Before-and-after change data:
+ + + + +

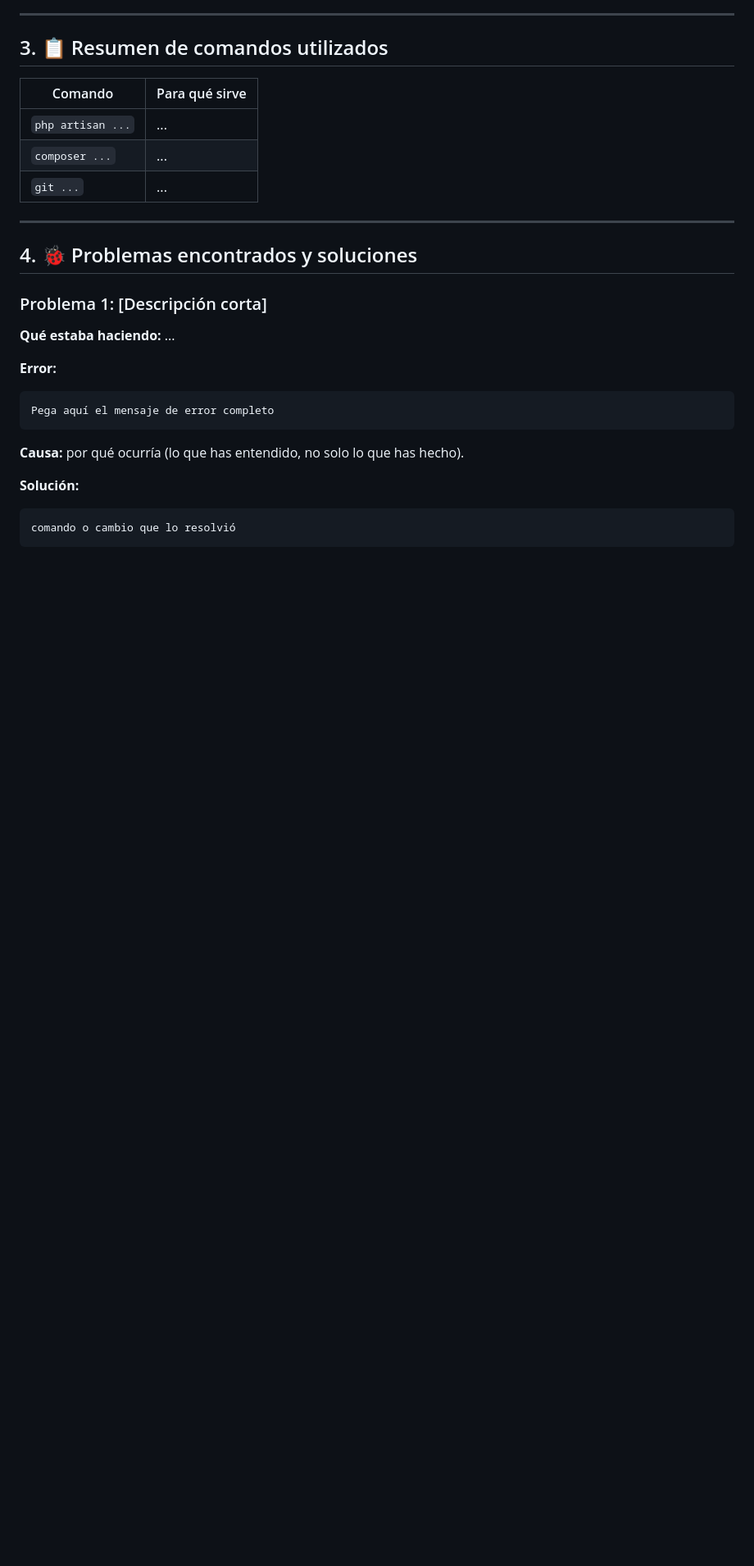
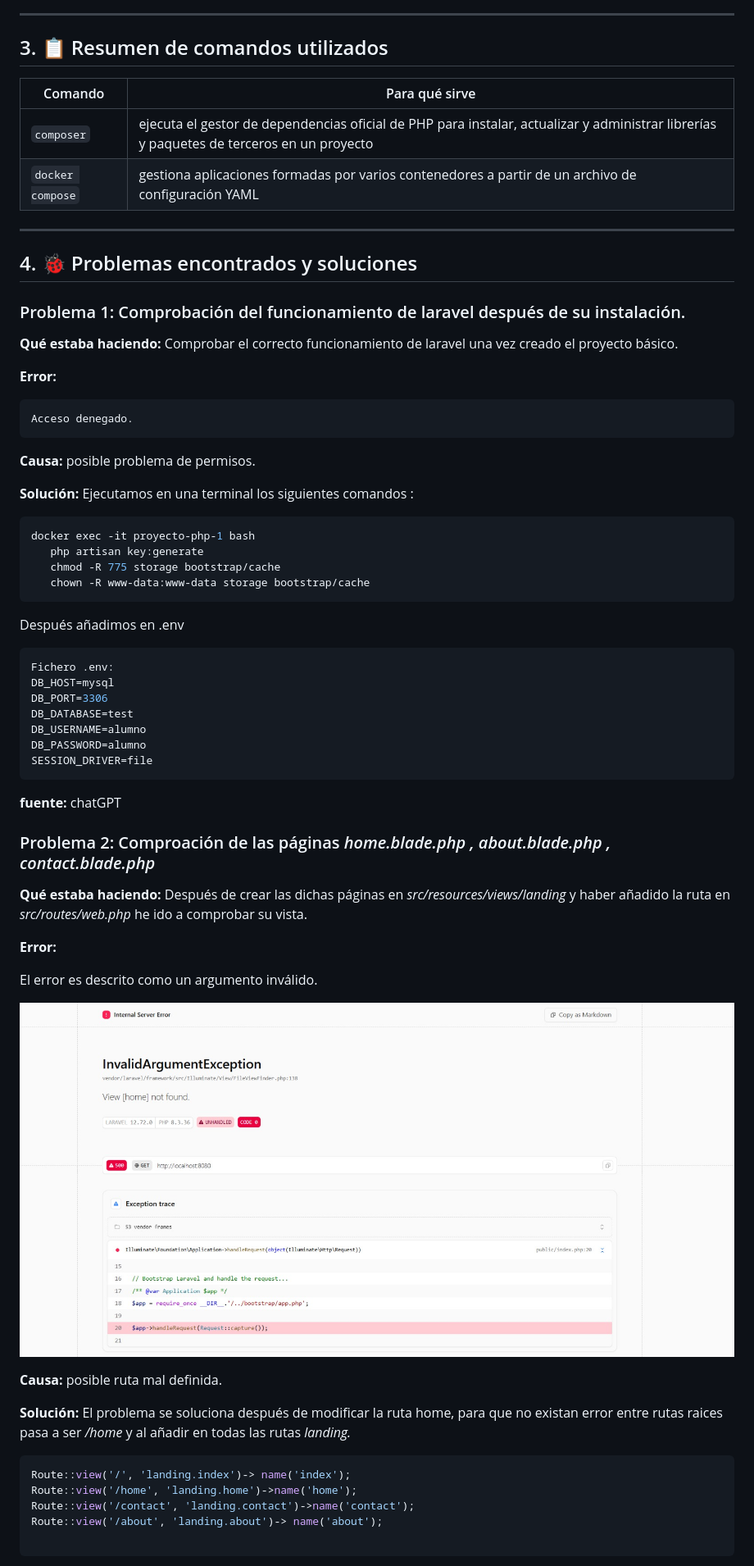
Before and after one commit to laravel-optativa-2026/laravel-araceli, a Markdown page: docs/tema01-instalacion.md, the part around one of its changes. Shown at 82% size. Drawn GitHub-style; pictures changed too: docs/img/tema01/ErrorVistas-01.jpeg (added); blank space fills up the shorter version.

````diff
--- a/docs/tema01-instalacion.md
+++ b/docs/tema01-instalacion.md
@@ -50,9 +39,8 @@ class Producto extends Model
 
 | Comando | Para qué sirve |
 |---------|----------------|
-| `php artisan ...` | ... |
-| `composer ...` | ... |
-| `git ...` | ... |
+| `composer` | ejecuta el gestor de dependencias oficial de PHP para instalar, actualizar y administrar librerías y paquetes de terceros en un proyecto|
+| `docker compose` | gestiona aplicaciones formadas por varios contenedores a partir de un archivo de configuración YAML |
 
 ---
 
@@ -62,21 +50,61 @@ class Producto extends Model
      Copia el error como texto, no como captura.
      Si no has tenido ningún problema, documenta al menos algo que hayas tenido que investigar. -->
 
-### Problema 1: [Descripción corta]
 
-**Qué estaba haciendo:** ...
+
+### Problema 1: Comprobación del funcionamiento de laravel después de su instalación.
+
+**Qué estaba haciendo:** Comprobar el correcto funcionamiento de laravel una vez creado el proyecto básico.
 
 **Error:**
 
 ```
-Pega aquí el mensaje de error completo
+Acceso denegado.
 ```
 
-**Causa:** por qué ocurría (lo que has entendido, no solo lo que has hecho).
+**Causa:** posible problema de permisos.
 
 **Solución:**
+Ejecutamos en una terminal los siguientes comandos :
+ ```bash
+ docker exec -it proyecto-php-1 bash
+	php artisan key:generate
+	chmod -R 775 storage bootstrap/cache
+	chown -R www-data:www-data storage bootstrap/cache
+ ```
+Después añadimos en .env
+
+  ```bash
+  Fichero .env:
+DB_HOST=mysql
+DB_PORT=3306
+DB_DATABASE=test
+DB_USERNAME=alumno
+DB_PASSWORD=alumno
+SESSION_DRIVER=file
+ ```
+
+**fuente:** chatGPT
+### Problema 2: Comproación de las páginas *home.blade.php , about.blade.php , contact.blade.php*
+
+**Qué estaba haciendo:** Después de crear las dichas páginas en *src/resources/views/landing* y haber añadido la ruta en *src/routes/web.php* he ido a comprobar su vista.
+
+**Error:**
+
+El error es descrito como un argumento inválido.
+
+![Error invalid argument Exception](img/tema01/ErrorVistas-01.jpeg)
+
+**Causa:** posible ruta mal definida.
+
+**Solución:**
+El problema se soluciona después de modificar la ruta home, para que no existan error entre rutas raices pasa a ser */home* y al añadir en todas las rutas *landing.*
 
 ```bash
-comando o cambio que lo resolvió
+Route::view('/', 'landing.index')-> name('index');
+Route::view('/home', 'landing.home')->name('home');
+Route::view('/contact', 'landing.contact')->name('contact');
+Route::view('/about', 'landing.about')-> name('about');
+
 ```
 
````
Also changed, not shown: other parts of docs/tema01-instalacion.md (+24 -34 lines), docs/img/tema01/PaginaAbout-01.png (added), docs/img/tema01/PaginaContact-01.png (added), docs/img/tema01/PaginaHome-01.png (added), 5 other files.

+ + + + +

Problem requirements :: Find how many lines of the entries include the word "bootstrap". The number is the entire reply.

Result :: 2